This time Harvard academic Robert Langdon must foil a dastardly plot to blow up the Vatican. The twist is that the "bomb" threatening the Catholic Church is made of anti-matter stolen from CERN - the European Centre for Nuclear Research and home of the Large Hadron Collider.
The film goes to great lengths to lend an air of scientific authenticity to the action: much of the opening sequence is filmed in the underground tunnels and cavernous experimental halls that house the world's biggest particle accelerator.
Sadly, that's where Angels & Demons parts company with scientific reality.
Look a little closer and you'll see most of the hardware featured in the film is actually from the ATLAS experiment - the biggest, and admittedly most visually impressive, of the LHC's four main detectors. Looking something like an immense jet engine, but with all its components and wiring laid bare, ATLAS will search for the origins of mass, dark matter and even microscopic black holes in the high energy particle collisions at CERN.
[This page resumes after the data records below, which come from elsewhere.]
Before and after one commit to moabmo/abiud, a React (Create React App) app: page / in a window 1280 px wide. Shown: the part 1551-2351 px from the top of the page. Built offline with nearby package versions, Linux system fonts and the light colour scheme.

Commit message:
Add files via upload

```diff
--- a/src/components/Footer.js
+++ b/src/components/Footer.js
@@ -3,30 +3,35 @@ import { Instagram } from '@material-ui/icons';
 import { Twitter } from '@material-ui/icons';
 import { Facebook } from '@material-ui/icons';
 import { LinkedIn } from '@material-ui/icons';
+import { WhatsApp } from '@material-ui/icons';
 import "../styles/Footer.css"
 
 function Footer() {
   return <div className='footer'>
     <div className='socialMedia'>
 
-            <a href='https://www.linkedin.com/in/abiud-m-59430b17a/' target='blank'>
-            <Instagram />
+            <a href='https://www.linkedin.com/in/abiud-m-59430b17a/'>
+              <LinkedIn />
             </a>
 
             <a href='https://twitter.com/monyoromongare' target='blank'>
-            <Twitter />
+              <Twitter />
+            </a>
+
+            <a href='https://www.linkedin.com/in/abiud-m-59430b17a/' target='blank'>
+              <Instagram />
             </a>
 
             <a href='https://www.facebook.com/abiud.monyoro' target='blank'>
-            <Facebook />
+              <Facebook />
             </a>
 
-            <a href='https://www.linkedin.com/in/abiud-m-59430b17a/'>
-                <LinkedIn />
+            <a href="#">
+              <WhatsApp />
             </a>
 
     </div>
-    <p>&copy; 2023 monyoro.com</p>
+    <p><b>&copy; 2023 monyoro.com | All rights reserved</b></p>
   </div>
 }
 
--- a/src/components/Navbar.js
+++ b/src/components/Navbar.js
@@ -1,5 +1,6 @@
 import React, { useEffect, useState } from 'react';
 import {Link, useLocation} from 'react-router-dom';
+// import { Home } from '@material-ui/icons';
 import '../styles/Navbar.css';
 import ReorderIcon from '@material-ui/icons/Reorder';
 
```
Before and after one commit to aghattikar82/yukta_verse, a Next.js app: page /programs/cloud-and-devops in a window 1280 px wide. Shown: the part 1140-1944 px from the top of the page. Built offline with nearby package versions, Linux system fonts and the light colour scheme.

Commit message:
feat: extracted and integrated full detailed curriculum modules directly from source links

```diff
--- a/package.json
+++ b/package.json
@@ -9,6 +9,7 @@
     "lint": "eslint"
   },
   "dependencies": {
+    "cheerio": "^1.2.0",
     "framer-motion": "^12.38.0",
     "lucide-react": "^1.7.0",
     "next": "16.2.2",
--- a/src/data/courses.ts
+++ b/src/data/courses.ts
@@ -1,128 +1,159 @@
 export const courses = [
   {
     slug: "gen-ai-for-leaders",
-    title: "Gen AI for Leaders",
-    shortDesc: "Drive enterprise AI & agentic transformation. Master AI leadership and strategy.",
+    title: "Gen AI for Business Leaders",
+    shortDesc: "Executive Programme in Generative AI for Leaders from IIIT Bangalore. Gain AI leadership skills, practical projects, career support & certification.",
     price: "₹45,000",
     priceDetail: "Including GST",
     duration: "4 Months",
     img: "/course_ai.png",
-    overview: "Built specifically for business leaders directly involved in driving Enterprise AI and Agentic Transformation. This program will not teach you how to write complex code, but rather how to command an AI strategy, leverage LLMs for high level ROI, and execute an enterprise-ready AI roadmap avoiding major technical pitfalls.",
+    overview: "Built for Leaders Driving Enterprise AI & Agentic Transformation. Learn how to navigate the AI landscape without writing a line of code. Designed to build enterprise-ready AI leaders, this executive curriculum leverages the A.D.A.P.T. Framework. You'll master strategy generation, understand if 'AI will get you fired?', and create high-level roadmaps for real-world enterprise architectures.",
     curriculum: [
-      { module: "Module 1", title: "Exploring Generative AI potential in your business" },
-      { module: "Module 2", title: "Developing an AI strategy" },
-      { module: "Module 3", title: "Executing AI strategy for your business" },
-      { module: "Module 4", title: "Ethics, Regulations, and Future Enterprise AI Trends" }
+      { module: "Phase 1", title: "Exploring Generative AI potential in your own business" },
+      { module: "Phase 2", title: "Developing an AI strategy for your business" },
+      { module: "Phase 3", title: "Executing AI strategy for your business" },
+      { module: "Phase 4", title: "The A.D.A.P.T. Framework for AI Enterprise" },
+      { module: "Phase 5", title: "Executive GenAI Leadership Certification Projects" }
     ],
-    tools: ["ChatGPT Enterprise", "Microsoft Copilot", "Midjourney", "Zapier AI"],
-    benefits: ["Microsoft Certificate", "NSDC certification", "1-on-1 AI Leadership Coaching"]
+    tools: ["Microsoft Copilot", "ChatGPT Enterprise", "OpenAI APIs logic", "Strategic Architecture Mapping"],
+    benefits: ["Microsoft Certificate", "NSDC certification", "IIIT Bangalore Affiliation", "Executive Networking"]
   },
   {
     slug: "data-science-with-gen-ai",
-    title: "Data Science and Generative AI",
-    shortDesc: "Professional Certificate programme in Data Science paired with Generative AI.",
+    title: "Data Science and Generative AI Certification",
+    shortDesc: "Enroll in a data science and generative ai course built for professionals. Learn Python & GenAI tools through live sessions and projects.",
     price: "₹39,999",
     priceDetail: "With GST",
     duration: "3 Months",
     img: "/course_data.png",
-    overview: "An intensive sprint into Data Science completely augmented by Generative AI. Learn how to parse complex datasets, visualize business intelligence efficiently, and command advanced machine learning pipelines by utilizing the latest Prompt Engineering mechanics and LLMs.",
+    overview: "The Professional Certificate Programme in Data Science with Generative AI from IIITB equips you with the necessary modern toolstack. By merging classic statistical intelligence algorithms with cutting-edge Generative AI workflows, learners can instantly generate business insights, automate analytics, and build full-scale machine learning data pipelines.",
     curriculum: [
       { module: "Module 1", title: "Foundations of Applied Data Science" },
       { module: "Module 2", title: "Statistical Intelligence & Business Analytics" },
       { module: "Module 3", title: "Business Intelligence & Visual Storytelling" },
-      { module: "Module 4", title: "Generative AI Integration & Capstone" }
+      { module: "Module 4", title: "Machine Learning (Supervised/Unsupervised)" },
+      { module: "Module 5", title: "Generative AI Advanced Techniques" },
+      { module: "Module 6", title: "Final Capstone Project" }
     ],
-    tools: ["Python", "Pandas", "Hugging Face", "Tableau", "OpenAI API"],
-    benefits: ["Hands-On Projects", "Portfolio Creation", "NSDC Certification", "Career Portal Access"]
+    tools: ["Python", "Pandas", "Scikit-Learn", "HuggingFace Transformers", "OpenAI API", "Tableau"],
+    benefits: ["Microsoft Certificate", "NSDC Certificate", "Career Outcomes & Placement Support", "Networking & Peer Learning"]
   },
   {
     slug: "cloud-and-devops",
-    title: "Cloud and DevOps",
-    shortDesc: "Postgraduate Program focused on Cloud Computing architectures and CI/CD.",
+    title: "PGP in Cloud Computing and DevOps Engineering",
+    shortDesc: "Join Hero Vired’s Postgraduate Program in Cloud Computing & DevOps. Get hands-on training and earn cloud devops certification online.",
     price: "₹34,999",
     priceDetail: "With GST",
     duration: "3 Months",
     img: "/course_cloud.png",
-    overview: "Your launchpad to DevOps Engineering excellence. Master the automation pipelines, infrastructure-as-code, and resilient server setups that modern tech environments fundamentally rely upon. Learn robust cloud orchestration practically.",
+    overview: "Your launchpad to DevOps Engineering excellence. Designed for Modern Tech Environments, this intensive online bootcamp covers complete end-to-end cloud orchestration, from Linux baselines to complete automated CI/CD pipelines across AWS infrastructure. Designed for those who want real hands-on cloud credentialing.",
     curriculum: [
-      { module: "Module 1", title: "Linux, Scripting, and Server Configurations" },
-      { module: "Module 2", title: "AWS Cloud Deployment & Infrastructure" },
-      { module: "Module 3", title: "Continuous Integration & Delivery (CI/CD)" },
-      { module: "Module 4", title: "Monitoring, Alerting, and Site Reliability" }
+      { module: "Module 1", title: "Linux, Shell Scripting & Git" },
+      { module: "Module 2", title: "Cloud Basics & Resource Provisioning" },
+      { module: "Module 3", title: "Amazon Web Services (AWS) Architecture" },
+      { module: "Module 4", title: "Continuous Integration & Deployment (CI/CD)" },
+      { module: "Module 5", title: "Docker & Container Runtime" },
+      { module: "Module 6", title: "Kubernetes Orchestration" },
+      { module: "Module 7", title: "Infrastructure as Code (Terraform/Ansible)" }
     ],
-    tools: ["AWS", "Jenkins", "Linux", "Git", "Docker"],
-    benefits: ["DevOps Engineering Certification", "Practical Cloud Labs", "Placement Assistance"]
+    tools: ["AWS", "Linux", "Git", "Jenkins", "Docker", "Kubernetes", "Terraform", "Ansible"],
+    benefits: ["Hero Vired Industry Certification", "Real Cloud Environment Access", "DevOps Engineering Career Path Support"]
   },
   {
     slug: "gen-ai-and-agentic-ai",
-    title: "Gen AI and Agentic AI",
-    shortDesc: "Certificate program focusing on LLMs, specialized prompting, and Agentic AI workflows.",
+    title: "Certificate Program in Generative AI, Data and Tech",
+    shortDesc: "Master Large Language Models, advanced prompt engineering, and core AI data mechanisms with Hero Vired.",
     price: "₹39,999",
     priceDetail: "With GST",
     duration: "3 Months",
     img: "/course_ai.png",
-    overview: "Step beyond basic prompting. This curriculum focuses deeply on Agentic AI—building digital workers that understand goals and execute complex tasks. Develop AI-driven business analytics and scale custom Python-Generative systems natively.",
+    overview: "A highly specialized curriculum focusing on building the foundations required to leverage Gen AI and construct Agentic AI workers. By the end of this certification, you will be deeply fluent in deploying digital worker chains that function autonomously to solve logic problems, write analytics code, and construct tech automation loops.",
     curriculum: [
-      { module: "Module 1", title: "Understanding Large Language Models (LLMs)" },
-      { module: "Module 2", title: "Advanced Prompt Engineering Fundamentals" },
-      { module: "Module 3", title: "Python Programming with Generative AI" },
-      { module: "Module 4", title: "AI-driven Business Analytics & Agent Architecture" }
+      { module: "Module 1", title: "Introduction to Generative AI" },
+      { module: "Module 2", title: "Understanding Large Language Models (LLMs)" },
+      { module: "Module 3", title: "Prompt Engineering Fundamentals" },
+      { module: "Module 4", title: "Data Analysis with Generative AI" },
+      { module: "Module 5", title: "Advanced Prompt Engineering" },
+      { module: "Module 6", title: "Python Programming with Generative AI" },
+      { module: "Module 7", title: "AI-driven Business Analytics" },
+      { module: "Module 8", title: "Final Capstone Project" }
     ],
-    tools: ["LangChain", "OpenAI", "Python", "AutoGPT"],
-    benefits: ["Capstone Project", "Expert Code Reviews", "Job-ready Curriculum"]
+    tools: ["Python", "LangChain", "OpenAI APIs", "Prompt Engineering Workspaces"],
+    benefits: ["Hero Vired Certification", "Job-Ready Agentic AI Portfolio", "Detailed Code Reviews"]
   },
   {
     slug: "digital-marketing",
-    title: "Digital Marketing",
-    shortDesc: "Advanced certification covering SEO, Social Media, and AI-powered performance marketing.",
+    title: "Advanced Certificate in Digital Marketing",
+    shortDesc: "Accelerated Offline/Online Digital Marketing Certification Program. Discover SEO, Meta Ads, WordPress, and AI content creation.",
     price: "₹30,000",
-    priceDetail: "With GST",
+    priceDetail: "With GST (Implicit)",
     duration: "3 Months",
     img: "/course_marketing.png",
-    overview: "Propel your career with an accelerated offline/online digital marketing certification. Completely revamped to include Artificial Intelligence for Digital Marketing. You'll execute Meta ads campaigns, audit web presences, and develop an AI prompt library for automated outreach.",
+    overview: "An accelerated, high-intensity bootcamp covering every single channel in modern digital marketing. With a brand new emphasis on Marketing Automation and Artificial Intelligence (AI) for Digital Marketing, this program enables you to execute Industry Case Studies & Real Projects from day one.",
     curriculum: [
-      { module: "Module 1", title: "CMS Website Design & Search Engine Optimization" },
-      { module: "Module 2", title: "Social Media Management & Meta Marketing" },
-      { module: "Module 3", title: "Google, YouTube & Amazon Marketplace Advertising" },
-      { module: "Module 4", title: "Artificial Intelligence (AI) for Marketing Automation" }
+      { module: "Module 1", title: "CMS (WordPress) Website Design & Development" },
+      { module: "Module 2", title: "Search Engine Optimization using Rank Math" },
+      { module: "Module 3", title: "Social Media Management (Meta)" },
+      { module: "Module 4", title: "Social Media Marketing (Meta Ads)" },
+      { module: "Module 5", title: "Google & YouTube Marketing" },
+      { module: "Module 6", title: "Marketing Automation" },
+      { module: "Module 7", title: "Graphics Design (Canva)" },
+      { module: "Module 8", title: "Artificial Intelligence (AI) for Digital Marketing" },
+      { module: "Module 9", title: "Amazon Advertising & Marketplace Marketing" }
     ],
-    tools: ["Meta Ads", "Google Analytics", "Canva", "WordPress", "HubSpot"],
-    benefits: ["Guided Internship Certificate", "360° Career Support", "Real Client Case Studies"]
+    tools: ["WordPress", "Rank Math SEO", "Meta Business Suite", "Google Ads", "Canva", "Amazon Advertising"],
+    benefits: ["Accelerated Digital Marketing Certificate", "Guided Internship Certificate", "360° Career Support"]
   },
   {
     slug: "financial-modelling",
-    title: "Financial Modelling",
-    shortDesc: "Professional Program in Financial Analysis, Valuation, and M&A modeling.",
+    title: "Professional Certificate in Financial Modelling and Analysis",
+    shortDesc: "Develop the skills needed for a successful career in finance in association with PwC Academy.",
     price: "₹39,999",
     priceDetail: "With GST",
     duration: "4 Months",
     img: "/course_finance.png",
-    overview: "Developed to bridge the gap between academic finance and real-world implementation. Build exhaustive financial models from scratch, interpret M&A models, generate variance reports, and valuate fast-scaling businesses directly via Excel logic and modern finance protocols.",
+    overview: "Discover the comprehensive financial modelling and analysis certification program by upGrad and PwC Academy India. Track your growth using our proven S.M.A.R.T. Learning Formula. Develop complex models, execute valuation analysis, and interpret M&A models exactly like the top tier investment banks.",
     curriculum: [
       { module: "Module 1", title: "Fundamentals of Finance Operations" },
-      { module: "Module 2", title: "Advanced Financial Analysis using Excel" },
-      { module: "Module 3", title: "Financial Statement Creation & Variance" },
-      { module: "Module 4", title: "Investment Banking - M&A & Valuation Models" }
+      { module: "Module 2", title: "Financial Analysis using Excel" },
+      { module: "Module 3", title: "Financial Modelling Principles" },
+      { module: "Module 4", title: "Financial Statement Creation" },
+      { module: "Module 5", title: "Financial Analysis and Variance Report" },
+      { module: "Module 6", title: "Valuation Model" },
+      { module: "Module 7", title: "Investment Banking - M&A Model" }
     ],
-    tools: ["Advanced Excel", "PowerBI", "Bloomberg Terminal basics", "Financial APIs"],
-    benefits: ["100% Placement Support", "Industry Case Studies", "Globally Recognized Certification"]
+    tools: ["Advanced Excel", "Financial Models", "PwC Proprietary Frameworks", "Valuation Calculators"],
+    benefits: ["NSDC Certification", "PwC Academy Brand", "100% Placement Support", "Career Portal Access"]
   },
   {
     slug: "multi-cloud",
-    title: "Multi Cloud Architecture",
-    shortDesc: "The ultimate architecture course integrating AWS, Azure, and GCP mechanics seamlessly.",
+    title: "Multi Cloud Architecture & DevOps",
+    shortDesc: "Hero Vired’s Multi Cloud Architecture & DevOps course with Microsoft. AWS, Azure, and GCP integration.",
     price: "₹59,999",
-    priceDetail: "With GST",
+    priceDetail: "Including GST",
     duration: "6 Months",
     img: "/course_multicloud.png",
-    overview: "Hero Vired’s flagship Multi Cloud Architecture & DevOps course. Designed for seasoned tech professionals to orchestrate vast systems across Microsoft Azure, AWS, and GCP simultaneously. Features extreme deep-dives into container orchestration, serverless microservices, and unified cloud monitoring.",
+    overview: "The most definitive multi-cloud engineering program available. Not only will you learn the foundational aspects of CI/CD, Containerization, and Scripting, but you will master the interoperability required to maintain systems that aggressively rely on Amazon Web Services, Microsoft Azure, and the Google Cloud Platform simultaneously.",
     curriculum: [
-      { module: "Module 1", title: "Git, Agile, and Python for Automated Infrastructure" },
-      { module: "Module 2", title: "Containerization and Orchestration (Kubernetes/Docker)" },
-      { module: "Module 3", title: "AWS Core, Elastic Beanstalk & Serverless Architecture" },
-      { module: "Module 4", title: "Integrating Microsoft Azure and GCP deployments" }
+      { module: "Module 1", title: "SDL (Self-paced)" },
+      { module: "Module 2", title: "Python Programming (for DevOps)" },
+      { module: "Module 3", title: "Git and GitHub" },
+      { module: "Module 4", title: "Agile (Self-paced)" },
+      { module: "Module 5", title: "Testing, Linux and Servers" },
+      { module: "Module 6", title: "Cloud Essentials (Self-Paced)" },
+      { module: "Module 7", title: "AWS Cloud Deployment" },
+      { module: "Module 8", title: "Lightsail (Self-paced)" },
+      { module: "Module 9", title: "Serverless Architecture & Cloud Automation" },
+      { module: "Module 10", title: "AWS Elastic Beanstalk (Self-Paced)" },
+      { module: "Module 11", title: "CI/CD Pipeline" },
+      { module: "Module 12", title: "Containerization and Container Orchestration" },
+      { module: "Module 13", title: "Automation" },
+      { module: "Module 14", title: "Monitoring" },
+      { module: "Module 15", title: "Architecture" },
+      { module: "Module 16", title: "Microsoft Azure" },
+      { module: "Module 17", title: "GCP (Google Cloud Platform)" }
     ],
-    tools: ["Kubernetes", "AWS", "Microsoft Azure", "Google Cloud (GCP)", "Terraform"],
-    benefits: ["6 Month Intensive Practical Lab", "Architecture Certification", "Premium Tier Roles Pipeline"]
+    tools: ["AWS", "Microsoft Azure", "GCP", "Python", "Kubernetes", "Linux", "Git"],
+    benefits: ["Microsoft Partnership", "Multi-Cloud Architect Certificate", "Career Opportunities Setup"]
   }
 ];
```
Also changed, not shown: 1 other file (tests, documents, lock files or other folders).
But not anti-matter, which will actually be created and studied in the much smaller LHC-b, or beauty, experiment.
There's a problem too with the amount of anti-matter generated in the film. It would take billions of years - perhaps longer than the universe has been in existence - for the particle collisions at CERN to generate enough anti-matter to make a bomb. The film also manages to confuse anti-matter with the God particle or Higgs boson, and to imply that anti-matter somehow triggered the big bang.
But does that really matter? After all, Angels & Demons is an action packed thriller not a drama-documentary. Inevitably it takes liberties with the science, but if you're willing to suspend your disbelief it's an engaging way to spend a rainy afternoon.
That was certainly the verdict at a screening of the film laid on for scientists from CERN in Geneva last week. Angels & Demons may not be Oscar material, but it will probably run X-Men close for top spot this summer.